DATA UNDER STUDY.
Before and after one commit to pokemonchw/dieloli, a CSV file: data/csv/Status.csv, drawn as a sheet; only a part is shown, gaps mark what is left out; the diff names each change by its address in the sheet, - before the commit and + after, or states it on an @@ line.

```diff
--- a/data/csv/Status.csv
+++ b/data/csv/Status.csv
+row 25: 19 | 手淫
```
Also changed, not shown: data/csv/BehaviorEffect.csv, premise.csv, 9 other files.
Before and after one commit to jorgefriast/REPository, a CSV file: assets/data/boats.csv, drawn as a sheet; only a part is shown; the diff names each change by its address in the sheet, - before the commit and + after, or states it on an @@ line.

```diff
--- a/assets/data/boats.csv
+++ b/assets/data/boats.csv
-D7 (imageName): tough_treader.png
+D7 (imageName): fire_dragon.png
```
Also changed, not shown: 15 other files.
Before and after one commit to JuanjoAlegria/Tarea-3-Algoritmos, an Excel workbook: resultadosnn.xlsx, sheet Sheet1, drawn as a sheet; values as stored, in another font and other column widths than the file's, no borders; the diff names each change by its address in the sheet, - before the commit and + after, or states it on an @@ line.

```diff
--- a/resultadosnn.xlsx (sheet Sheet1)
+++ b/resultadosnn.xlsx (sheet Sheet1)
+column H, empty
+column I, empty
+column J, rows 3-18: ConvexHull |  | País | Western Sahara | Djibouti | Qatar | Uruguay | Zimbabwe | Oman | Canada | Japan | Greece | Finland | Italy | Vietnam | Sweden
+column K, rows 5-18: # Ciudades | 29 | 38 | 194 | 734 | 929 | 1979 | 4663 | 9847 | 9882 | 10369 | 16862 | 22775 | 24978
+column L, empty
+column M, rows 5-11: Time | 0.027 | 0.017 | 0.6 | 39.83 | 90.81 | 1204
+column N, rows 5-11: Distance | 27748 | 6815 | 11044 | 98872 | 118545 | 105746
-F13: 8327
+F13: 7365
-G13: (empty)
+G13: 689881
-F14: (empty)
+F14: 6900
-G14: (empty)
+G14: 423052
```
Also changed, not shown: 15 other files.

BRIEF. Gather each line from the listing above that holds "resultadosnn".

REPLY.
Before and after one commit to JuanjoAlegria/Tarea-3-Algoritmos, an Excel workbook: resultadosnn.xlsx, sheet Sheet1, drawn as a sheet; values as stored, in another font and other column widths than the file's, no borders; the diff names each change by its address in the sheet, - before the commit and + after, or states it on an @@ line.
--- a/resultadosnn.xlsx (sheet Sheet1)
+++ b/resultadosnn.xlsx (sheet Sheet1)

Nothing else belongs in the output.